### [Task brief]
Search each line below for "that", then return the lines where it appears.

### [Excerpted records]
____________

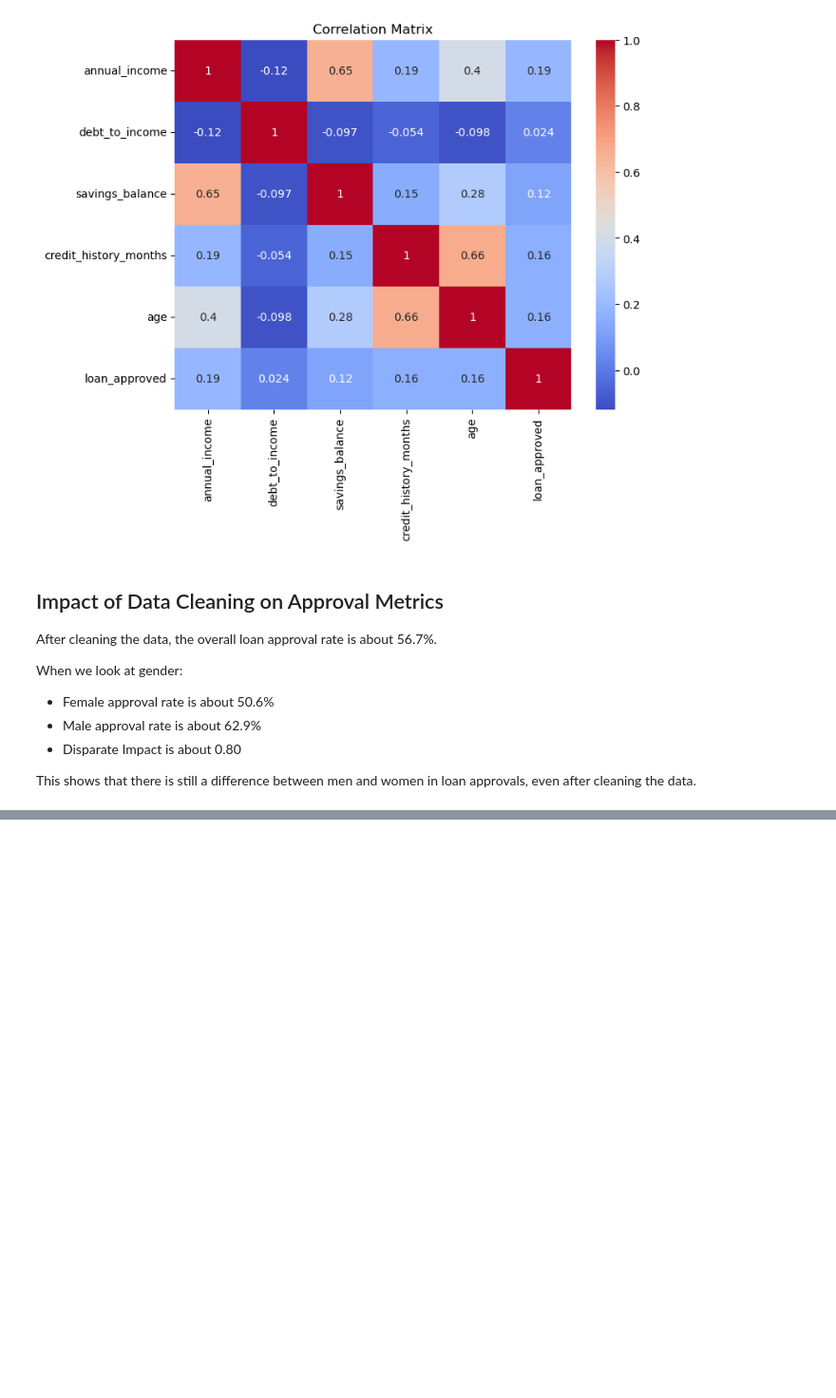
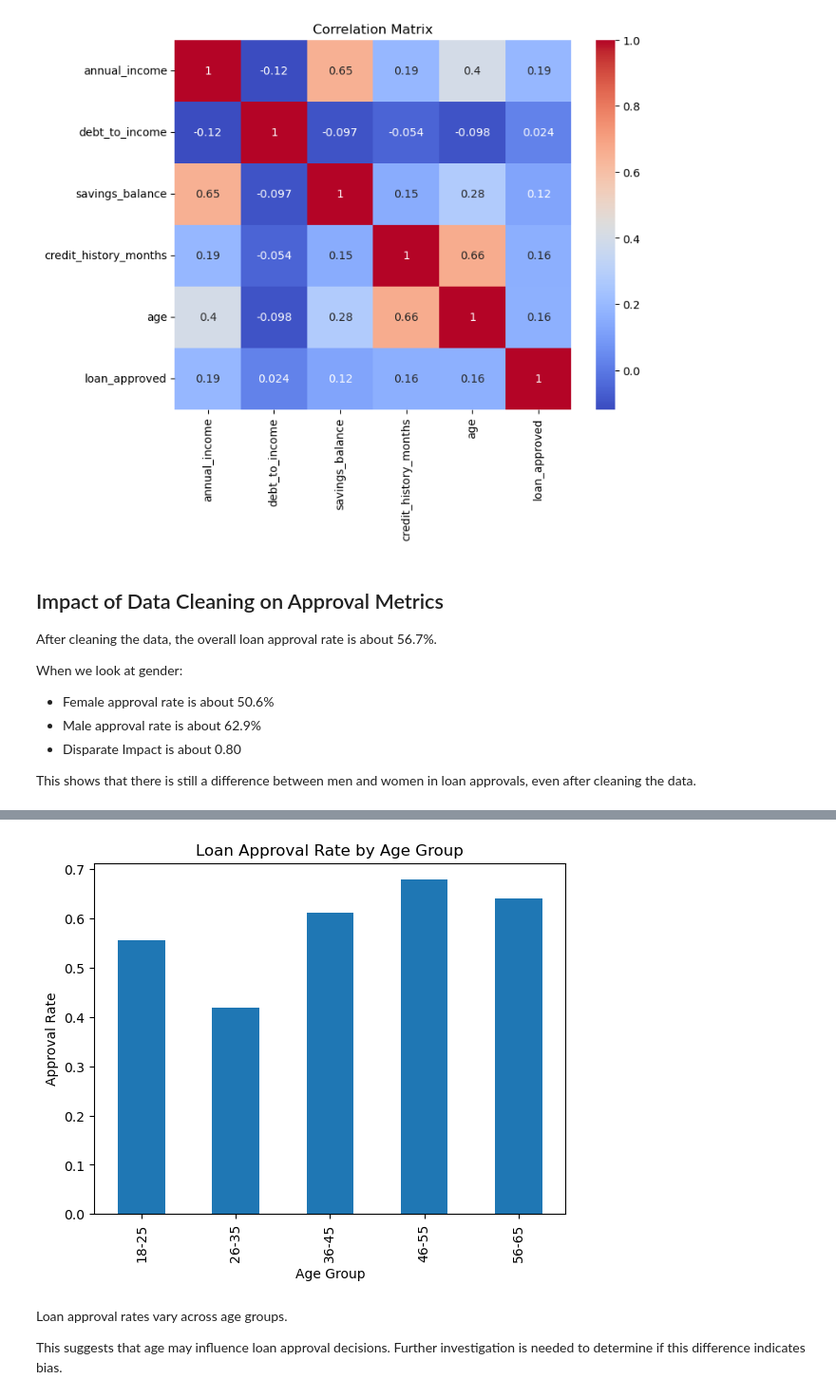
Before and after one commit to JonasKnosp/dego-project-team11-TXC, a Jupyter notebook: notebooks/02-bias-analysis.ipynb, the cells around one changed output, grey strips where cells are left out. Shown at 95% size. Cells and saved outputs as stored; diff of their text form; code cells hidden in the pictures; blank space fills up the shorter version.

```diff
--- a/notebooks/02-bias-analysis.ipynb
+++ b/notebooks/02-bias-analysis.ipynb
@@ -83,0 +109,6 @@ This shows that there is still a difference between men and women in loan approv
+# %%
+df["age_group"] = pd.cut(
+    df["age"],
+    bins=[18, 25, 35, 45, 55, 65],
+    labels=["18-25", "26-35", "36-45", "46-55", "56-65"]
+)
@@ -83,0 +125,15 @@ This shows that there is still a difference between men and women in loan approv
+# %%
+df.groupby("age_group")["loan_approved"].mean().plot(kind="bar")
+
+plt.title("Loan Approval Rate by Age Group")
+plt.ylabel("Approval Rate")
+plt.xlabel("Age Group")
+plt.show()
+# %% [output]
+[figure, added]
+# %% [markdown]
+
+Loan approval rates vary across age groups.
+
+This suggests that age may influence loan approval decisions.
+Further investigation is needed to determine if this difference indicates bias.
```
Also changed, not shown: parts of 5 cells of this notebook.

____________

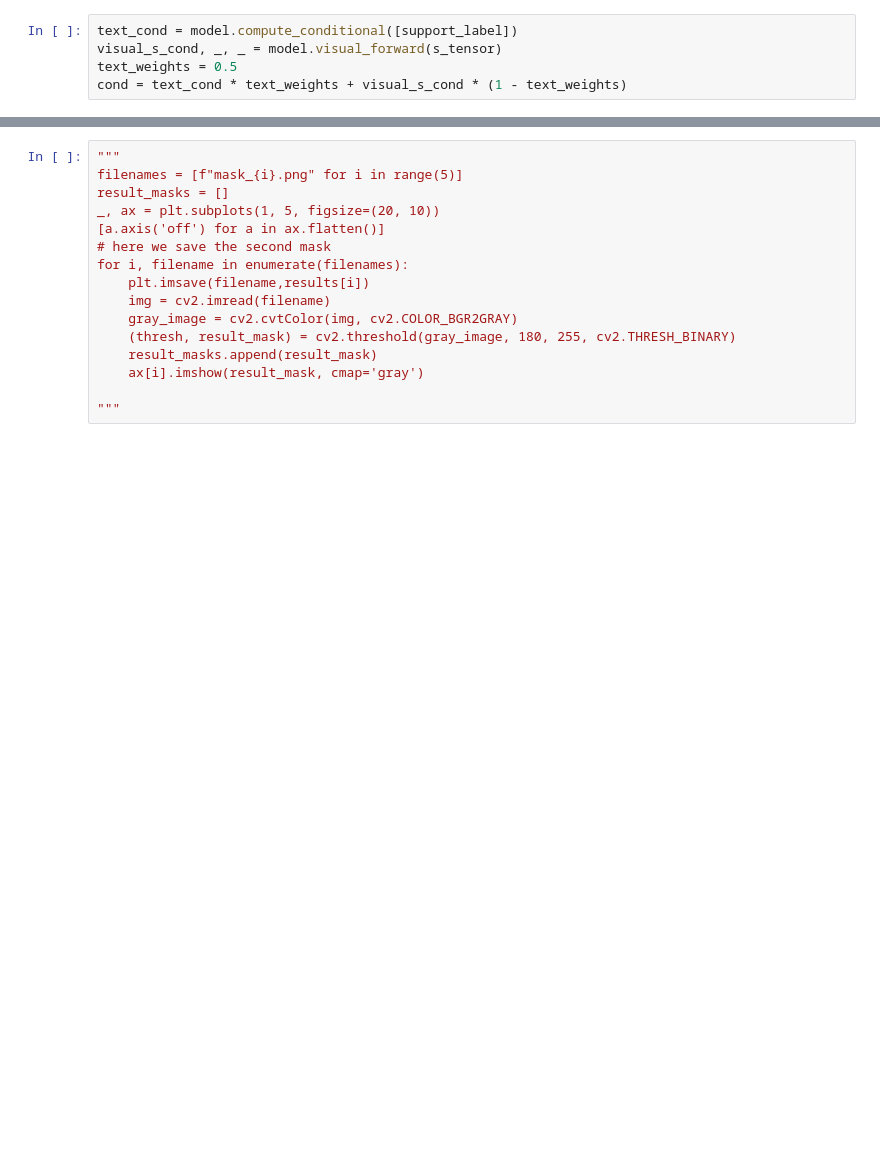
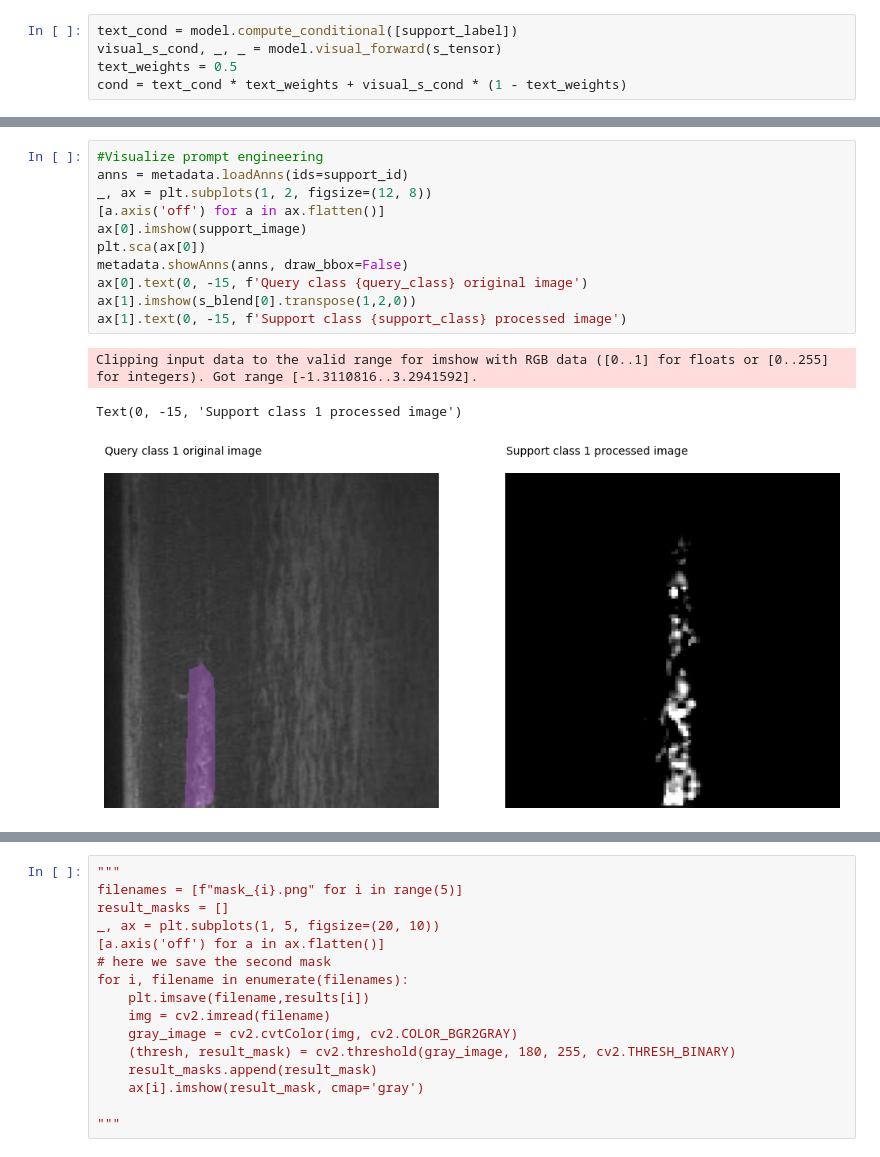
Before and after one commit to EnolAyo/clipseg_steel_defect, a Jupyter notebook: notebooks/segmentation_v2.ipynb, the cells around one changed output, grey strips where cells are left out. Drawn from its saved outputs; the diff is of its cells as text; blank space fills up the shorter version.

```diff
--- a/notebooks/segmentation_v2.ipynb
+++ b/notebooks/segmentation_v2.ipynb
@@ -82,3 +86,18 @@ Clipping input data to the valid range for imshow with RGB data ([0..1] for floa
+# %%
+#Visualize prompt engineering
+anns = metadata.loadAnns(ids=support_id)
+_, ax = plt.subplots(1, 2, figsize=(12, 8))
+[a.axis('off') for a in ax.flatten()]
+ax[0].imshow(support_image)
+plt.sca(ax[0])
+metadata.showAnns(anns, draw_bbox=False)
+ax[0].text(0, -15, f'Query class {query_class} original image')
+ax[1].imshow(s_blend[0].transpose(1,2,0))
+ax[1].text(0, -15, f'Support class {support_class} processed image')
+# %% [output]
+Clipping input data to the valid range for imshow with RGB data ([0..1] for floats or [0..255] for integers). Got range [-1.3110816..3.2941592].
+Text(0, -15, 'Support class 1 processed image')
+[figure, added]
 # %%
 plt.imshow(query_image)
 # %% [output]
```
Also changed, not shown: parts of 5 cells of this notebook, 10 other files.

____________

### [Answer to the exercise]
@@ -83,0 +109,6 @@ This shows that there is still a difference between men and women in loan approv
@@ -83,0 +125,15 @@ This shows that there is still a difference between men and women in loan approv
+This suggests that age may influence loan approval decisions.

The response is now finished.